This week in Jerusalem 443879

Peggy Cidor’s round-up of city affairs.

Deputy Mayor Tamir Nir, head of the city’s preservation committee (photo credit: MARC ISRAEL SELLEM/THE JERUSALEM POST)
Deputy Mayor Tamir Nir, head of the city’s preservation committee
Housing for haredim
Following the reshuffling at the Israel Broadcasting Authority, the building that housed IBA Television will be demolished, and four 12-story buildings will be erected on the site.
The new plan proposes 310 housing units for the haredi community. Two buildings will be designated for housing, and the other two will accommodate offices and stores. This is the first time in many years that a housing project is being promoted for the haredi sector, which, according to the haredi representatives on the city council, suffer from a severe lack of housing for young families.

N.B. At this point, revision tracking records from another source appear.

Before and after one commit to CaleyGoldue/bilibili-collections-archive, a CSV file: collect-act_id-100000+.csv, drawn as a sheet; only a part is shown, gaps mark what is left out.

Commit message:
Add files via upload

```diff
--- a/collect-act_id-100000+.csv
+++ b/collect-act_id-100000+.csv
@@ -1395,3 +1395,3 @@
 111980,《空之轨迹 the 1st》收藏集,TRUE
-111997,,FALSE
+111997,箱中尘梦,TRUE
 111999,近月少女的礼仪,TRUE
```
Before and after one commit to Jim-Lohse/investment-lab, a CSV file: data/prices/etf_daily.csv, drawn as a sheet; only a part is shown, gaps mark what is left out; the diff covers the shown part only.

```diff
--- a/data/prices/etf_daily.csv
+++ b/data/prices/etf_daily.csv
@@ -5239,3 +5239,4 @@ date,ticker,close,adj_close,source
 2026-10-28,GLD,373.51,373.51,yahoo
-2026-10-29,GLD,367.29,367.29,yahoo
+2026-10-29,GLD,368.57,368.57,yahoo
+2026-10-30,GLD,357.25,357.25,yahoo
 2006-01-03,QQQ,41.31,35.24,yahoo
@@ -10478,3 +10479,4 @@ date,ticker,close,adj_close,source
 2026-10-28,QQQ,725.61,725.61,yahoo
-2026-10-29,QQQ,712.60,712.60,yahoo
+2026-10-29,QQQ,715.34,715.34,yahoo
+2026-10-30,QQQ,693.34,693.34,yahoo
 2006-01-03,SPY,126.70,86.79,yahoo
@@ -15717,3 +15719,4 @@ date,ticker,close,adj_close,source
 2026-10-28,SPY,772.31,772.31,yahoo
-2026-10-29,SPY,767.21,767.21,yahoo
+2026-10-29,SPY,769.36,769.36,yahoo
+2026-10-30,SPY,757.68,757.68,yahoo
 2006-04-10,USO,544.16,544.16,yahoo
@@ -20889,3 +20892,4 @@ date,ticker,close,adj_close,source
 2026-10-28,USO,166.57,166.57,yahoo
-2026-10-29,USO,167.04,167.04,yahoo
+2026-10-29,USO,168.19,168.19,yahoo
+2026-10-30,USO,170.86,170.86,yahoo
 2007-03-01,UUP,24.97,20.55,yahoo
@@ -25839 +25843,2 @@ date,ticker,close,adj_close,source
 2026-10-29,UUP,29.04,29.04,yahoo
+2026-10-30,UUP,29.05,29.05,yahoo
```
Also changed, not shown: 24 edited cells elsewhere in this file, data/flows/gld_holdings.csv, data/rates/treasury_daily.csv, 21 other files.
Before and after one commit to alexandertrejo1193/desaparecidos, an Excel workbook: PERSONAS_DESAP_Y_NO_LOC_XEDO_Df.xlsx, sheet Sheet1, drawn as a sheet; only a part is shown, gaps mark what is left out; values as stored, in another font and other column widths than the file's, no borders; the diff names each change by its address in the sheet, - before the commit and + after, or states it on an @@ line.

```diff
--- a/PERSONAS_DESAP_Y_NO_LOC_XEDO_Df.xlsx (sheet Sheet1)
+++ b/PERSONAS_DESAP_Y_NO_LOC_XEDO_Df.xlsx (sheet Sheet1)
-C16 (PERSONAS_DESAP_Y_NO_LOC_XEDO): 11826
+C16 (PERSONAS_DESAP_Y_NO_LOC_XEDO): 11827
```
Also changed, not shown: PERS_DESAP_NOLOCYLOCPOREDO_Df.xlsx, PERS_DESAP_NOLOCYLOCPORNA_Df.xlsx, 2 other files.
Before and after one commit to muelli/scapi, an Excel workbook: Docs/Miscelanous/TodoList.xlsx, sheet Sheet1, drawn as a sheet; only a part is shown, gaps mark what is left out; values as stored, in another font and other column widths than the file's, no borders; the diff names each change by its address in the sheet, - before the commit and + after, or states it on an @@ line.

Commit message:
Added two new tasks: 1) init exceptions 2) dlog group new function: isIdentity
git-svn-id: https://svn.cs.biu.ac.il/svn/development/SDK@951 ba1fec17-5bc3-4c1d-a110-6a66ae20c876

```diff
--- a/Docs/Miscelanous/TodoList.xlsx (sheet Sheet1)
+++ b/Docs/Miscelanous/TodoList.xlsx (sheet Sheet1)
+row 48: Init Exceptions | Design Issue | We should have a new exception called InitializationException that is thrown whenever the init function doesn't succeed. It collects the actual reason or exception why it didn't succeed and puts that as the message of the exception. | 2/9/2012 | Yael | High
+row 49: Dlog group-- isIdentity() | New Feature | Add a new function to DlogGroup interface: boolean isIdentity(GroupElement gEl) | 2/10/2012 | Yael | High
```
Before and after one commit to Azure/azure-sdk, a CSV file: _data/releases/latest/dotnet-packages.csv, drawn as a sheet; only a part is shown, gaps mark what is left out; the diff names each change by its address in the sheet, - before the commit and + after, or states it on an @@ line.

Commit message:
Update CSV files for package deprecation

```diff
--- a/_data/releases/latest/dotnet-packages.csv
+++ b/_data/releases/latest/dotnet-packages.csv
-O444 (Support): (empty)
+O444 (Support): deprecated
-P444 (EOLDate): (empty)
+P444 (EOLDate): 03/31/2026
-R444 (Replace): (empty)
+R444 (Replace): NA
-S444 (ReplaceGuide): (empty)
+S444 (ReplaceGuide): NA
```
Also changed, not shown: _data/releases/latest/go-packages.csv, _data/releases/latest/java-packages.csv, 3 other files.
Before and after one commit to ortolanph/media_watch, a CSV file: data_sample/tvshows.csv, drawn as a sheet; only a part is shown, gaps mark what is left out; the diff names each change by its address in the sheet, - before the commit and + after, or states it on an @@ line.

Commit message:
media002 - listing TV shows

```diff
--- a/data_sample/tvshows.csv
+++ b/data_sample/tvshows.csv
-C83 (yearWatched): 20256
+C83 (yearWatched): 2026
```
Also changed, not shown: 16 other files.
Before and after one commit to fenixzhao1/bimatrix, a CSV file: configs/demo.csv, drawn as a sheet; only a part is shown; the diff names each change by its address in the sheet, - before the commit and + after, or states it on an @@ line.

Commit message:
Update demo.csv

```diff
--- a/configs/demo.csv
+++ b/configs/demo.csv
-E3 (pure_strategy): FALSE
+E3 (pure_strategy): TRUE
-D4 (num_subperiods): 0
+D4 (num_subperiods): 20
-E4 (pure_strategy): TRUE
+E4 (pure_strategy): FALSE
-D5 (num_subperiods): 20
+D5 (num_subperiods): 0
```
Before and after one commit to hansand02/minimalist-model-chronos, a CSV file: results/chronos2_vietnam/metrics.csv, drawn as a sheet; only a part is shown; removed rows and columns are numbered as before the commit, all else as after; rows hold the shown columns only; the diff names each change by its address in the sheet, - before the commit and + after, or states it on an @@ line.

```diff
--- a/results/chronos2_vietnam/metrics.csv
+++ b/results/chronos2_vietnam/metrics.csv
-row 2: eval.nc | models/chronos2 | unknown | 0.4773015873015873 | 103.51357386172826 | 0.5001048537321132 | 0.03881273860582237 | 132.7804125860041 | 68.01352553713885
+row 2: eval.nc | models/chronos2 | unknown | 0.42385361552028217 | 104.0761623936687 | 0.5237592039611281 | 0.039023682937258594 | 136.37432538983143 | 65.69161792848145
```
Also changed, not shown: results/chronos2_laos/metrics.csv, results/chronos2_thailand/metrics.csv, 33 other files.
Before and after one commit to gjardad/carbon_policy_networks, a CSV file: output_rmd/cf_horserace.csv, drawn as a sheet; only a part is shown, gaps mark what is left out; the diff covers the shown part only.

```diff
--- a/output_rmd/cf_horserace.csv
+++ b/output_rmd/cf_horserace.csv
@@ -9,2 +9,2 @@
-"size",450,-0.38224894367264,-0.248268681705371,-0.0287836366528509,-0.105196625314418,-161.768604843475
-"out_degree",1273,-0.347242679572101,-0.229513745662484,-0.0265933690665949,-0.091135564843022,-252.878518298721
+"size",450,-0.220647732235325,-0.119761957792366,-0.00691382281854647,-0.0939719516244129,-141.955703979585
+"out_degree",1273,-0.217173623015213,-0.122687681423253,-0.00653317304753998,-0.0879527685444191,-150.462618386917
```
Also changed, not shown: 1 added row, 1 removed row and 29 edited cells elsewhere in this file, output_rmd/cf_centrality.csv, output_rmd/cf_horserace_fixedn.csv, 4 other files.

When the IBA building was erected 47 years ago, the neighborhood was not haredi, but over the years there have been significant changes in the population. During that time, IBA employees who went to work on Shabbat were required to enter the compound through a side entrance and refrain from using the main gate, to respect the neighbors’ request.
Elections take one
The drama surrounding the elections for a new president of the municipality’s Workers’ Committee ended last week with a significant twist. Following pressure imposed on him, the current president, Zion Dahan resigned, and the elections were postponed for a week. Avichai Avraham was elected and, according to sources at Safra Square, there will be a change in the methods.
While Dahan was always careful about reaching an understanding between the committee’s interests and the municipality’s administration, it seems that the days of quiet and discreet negotiations are over. Avraham has made it clear that the interests of more than 8,000 employees cannot always be attained through a gentlemen’s agreement but in some cases may have to be accomplished through sanctions and perhaps even strikes. Time will tell.
Elections take two
Last week’s city council meeting about the Shabbat issues in the city was particularly stormy. The issue of mini markets being open on Shabbat and the struggle over the pluralistic character of Kiryat Hayovel were at the center of the council’s agenda. In retaliation for the decision of the Yuvalim local council and community center in Kiryat Hayovel, the haredim requested that all Yuvalim administration and board members be dismissed.
At the end of the session, the council voted to set a date for the elections of a board at Yuvalim, which had never held elections, for fear that the haredi residents would come well organized and take over the administration of the neighborhood council.
The elections will be held in June, and both sides are preparing for it.
Saving grace
Legendary Jerusalem mayor Teddy Kollek is still remembered and revered.
The city’s preservation committee, headed by Deputy Mayor Tamir Nir (Yerushalmim), decided last week that Kollek’s house in Rehavia would be classified as a landmark building. This is an interesting decision, as the structure itself has no particular historical or architectural importance, except for its famed occupant. The decision was made following a request submitted by Kollek’s children, who had grown up in the house.
To that end, Nir invoked one of the international rules of preservation, which states that if there are no architectural reasons to warrant preservation, a historical link – such as the house belonging to a well-known personality – can justify preservation.
The decision doesn’t mean that additions cannot be made to the existing structure, but they would have to be done according to the rules of preservation.
Zionism vs BDS
At a recent meeting at the Begin Heritage Center presided over by Ambassador to the UN Danny Danon, a program to counter anti-Zionism and the Boycott, Divestment and Sanctions movement was presented to the public.
Four hundred attendees heard about the various expressions of anti-Zionism (which the World Zionist Organization includes as a form of anti-Semitism) and the proposed ways to fight back. A cyber center, new toolboxes, training of hundreds of young emissaries and a project to open at least 100 Hebrew classes in Jewish communities across Europe and the US were among the many proposals presented.
Some of the projects were accepted following the findings of an extensive survey conducted by the WZO and presented at the meeting by its deputy president, Yaakov Haguel. According to the survey, 59 percent of Israelis are afraid to travel abroad; 65% conceal any sign of being Jewish and/ or Israeli; 25% fear another Holocaust; and 24% are not sure that Israel will continue to exist.
ZAKA at the United Nations
As of this month ZAKA, the organization founded by Yehuda Meshi-Zahav during the second intifada to rescue and recover victims of terrorist attacks, has become a recognized organization by the United Nations.
ZAKA will be now an official consulting and observer agent at the UN. In 2009 the UN recognized ZAKA as an international organization, a non-governmental body that works within the framework of the UN Constitution.
That was not an easy feat to achieve. Twice in the past few years the UN rejected ZAKA’s application and, instead, recognized a rescue organization controlled by Hamas.
But now the change has finally come, and a UN committee comprised of 19 countries, including Iran, Sudan, Pakistan and Turkey, has agreed to recognize ZAKA.